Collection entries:
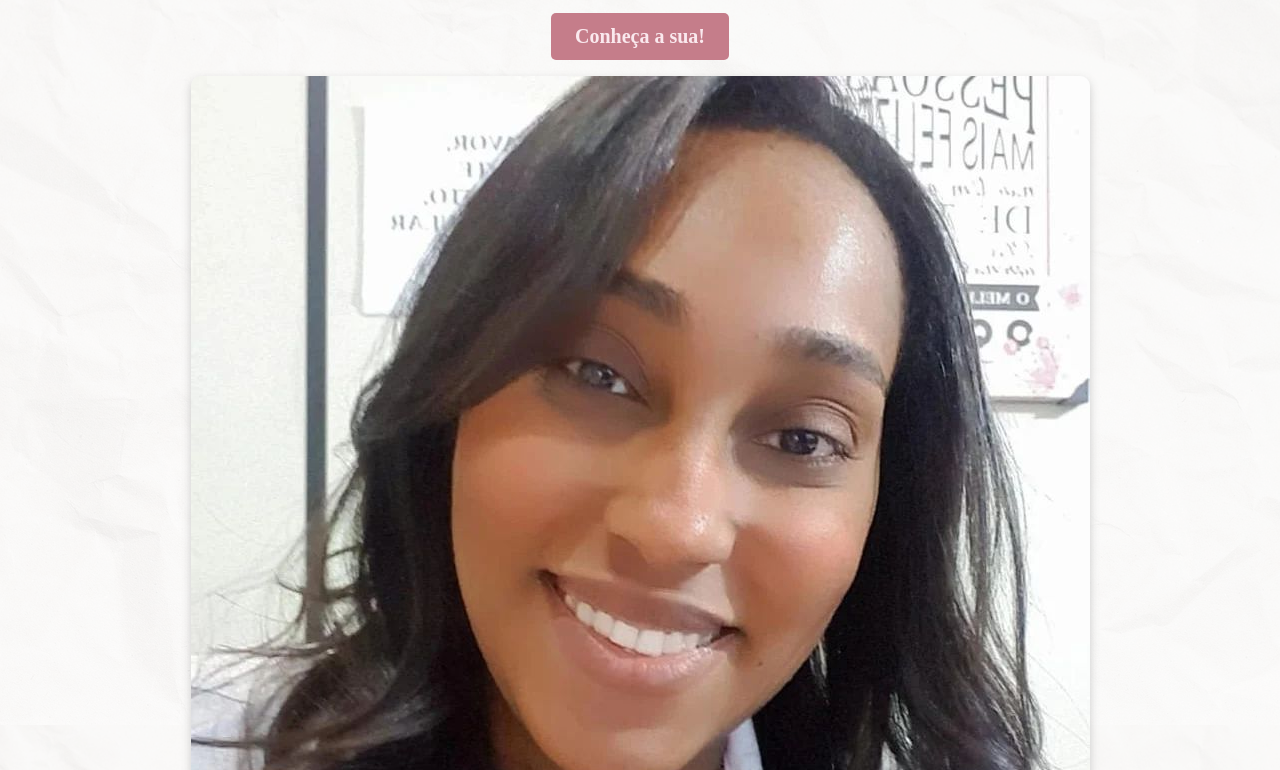
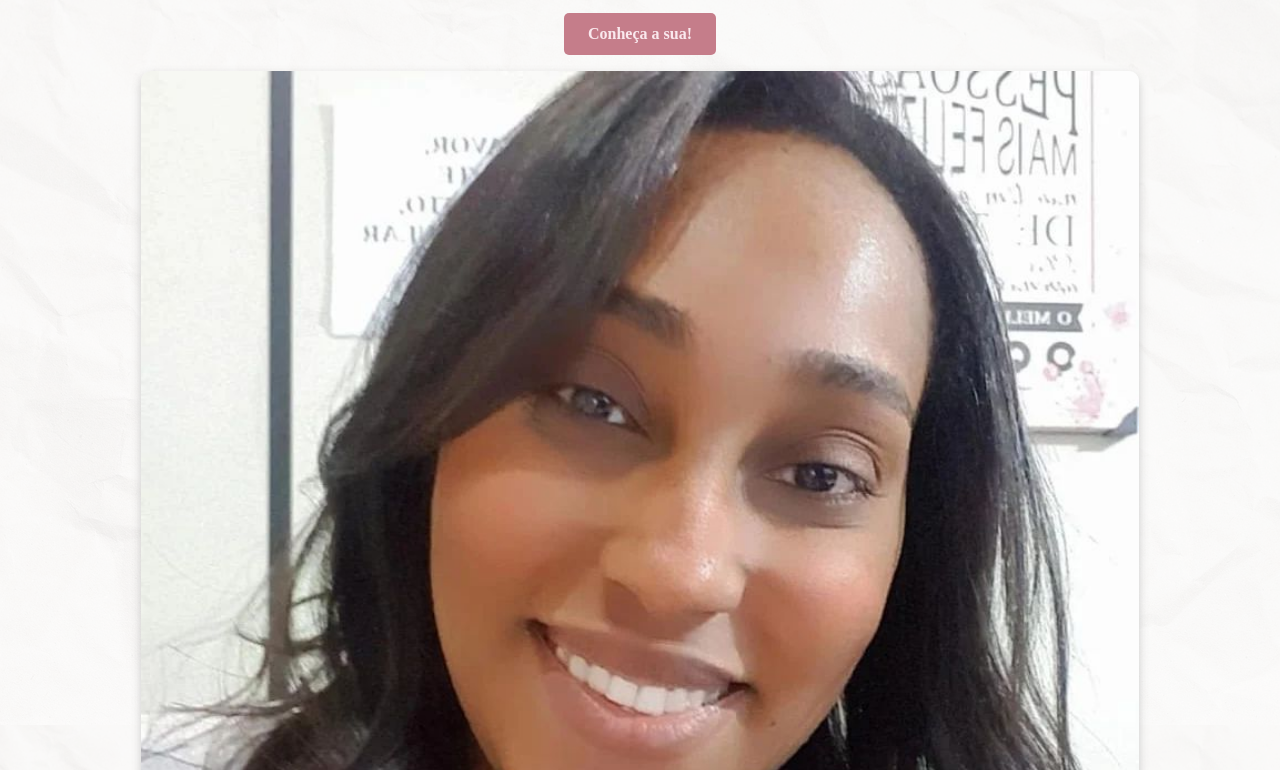
Before and after one commit to Caduber/LP-Mari, a plain HTML site: page index.html in a window 1280 px wide. Shown: the part 128-898 px from the top of the page. Drawn offline with Linux system fonts and the light colour scheme.

Commit message:
Update main.css

```diff
--- a/Styles/main.css
+++ b/Styles/main.css
@@ -58,7 +58,7 @@ p {
     color: var(--claro);
     border-radius: 5px;
     font-weight: bold;
-    font-size: 20px;
+    font-size: 1rem;
     transition: 0.1s;
 }
 
@@ -75,6 +75,8 @@ p {
     border-radius: 10px;
     box-shadow: 0 4px 10px rgba(99, 99, 99, 0.3);
     margin-top: 1rem;
+    height: 80%;
+    width: 80%;
 }
 
 #abordagens {
```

## ASSIGNED TASK
Write the records out again exactly; none of the pictures belong in the copy.

## REPLY
Before and after one commit to Caduber/LP-Mari, a plain HTML site: page index.html in a window 1280 px wide. Shown: the part 128-898 px from the top of the page. Drawn offline with Linux system fonts and the light colour scheme.

Commit message:
Update main.css

```diff
--- a/Styles/main.css
+++ b/Styles/main.css
@@ -58,7 +58,7 @@ p {
     color: var(--claro);
     border-radius: 5px;
     font-weight: bold;
-    font-size: 20px;
+    font-size: 1rem;
     transition: 0.1s;
 }
 
@@ -75,6 +75,8 @@ p {
     border-radius: 10px;
     box-shadow: 0 4px 10px rgba(99, 99, 99, 0.3);
     margin-top: 1rem;
+    height: 80%;
+    width: 80%;
 }
 
 #abordagens {
```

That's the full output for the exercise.